Your task is to copy every line below that contains the word "docs".

(Web page revision data)
****************

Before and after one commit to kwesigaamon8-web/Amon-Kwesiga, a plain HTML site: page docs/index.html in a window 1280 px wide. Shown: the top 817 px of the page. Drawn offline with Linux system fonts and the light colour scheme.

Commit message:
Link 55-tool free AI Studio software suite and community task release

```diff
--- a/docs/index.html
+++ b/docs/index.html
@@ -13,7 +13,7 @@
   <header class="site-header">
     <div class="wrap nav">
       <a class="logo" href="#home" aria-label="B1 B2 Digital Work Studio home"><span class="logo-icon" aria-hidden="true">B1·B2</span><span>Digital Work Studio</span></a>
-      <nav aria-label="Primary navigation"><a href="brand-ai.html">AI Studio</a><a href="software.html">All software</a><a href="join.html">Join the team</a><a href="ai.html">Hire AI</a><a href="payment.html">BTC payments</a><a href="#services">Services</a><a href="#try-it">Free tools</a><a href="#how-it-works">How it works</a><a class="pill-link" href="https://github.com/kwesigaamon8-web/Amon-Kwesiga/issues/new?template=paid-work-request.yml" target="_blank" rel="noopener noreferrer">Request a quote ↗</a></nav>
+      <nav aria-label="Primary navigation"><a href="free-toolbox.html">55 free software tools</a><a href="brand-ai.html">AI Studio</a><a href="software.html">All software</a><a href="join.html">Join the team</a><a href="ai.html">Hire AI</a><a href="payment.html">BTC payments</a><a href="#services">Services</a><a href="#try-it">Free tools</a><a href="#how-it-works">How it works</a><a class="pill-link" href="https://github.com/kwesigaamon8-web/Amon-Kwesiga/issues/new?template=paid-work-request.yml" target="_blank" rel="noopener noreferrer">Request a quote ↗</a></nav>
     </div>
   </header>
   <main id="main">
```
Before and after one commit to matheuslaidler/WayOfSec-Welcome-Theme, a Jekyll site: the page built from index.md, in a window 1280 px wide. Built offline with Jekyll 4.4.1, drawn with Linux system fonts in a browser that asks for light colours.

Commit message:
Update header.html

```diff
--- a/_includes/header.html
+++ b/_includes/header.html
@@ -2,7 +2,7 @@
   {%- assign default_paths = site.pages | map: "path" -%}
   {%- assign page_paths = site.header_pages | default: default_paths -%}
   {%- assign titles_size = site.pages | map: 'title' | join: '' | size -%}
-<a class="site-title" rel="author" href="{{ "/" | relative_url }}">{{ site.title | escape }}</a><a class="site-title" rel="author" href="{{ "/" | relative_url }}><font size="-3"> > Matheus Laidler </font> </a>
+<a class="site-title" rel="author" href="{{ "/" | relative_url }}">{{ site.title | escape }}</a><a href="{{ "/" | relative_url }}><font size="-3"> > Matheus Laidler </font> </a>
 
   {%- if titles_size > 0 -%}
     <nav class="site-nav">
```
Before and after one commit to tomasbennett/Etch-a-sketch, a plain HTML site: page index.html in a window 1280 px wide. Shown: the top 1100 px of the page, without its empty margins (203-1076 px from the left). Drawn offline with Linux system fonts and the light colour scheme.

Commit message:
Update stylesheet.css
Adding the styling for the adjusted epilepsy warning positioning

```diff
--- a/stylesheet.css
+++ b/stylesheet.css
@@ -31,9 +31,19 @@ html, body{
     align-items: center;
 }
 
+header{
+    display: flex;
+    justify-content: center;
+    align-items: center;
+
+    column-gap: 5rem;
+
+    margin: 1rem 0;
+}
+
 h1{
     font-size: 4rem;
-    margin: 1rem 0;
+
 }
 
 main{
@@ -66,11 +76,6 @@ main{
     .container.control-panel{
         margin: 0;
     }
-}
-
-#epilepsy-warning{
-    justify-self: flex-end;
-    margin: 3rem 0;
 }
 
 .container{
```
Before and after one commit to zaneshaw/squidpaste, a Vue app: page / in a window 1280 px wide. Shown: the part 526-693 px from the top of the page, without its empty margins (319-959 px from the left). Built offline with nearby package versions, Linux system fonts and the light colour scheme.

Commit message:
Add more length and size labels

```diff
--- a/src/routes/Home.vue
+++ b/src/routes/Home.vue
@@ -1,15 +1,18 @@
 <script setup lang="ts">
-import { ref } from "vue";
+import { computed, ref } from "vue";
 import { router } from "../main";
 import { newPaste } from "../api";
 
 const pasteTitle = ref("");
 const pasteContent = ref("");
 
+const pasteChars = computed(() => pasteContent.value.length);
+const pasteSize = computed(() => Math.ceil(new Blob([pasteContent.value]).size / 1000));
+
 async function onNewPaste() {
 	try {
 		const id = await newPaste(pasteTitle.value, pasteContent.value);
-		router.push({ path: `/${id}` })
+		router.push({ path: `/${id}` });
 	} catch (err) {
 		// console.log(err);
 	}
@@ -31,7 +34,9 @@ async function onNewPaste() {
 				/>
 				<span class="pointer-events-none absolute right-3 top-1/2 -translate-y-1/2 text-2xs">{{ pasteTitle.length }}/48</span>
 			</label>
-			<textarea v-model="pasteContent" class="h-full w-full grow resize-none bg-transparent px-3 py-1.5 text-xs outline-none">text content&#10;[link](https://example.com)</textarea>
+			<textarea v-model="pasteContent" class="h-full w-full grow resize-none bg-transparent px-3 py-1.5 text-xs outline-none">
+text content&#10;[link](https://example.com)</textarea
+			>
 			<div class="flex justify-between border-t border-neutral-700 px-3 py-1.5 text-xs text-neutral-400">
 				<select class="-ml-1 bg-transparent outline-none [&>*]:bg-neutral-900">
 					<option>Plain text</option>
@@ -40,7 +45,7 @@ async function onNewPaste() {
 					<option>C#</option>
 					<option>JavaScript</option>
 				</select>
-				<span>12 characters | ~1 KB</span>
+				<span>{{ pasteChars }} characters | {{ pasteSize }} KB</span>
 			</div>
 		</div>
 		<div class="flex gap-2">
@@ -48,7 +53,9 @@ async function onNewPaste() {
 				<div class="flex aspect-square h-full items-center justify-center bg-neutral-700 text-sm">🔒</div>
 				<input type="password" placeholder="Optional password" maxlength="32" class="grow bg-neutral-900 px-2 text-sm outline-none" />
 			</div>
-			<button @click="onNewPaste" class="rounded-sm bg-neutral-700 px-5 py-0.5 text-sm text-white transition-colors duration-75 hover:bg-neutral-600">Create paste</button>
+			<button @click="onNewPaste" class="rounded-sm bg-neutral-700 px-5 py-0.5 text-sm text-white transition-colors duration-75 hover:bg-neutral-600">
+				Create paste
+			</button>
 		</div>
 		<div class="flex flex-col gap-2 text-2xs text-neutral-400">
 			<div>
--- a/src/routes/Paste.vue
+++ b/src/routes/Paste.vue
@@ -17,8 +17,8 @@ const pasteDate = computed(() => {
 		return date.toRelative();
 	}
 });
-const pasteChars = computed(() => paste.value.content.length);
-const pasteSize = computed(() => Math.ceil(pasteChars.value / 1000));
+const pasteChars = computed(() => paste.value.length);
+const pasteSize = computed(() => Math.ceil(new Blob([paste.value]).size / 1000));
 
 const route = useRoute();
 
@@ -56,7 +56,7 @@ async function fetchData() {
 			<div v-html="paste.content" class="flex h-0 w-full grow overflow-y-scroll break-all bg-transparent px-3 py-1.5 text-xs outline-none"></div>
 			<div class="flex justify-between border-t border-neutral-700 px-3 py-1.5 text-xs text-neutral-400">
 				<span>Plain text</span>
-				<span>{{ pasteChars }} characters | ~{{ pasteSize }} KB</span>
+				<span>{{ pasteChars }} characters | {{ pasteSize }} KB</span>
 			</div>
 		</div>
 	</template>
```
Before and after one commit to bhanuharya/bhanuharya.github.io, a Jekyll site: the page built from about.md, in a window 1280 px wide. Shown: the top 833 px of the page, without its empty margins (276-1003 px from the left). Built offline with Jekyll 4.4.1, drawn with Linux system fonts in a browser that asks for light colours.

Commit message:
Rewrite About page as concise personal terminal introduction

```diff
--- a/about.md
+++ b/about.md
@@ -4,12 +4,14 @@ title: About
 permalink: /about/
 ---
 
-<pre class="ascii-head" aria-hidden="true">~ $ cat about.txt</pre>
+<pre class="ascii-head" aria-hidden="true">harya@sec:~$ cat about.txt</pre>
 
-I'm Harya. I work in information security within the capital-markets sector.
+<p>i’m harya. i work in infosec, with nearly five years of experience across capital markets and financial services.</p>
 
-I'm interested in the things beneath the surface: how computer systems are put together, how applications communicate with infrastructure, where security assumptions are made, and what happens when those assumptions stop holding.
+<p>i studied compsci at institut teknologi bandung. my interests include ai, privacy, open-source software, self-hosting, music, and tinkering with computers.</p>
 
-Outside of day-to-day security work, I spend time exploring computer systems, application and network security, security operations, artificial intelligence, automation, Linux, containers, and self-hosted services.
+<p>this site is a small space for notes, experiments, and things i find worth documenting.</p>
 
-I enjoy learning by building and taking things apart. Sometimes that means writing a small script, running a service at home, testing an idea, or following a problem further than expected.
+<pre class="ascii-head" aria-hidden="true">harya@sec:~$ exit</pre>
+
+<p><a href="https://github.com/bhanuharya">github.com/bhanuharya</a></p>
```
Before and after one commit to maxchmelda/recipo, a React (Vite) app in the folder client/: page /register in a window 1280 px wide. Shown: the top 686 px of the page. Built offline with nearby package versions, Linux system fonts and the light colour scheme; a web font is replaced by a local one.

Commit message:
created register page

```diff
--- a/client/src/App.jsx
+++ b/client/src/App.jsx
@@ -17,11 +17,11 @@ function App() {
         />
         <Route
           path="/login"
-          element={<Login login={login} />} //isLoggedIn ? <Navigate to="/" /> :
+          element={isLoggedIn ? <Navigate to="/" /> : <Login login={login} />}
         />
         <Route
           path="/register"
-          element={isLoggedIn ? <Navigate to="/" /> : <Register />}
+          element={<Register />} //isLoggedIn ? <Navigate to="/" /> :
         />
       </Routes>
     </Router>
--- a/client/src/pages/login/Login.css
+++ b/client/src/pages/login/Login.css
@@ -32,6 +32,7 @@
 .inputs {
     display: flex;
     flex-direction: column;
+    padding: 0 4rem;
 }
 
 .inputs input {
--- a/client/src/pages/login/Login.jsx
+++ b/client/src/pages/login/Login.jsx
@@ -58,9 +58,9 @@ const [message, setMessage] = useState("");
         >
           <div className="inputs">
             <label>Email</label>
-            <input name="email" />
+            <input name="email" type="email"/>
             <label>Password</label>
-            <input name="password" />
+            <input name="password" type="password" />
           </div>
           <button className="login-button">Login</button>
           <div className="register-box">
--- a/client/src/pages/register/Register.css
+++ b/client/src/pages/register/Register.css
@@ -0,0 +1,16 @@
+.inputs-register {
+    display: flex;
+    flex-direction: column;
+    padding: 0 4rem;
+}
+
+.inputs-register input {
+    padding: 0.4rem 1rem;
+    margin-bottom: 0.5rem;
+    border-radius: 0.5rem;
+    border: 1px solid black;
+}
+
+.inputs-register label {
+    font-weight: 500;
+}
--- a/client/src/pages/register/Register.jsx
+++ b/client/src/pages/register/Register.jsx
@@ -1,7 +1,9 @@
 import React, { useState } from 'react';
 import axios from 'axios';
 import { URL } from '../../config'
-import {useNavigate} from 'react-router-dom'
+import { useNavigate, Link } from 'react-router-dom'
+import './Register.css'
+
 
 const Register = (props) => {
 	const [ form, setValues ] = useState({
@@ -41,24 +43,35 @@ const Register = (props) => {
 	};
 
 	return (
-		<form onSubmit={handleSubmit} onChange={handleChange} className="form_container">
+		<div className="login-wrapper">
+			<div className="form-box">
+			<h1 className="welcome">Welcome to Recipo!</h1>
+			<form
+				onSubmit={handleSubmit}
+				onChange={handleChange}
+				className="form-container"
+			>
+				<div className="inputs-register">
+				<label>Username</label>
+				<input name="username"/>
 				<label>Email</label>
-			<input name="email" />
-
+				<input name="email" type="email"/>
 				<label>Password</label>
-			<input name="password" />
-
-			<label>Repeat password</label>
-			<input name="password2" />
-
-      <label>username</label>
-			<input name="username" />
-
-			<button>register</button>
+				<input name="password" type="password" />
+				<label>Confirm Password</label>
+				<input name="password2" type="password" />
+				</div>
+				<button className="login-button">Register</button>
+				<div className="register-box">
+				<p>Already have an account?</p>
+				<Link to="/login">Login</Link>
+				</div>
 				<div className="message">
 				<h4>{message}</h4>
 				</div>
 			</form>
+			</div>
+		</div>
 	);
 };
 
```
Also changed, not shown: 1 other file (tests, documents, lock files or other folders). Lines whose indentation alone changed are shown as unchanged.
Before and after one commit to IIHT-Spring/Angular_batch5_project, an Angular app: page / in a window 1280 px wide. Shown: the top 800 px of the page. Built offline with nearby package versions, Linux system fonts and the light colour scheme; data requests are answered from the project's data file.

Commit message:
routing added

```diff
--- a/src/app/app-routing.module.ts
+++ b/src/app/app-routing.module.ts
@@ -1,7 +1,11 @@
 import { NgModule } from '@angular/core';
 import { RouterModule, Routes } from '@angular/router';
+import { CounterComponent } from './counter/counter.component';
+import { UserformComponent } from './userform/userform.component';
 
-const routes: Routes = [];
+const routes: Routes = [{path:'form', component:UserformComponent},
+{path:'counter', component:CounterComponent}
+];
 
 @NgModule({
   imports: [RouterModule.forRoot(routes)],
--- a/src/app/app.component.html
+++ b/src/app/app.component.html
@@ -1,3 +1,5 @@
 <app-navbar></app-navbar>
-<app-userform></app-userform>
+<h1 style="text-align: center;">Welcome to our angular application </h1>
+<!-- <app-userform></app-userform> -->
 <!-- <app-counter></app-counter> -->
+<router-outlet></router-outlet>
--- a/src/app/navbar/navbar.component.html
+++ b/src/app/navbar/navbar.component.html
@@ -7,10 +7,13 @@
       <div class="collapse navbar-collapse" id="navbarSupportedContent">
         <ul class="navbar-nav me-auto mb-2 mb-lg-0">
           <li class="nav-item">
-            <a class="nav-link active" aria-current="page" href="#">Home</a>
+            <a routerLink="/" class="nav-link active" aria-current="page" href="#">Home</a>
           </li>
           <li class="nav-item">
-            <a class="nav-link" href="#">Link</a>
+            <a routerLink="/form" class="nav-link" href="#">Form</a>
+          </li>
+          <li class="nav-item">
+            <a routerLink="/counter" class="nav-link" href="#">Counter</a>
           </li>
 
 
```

****************

# THE COMPLETED TASK
Before and after one commit to kwesigaamon8-web/Amon-Kwesiga, a plain HTML site: page docs/index.html in a window 1280 px wide. Shown: the top 817 px of the page. Drawn offline with Linux system fonts and the light colour scheme.
--- a/docs/index.html
+++ b/docs/index.html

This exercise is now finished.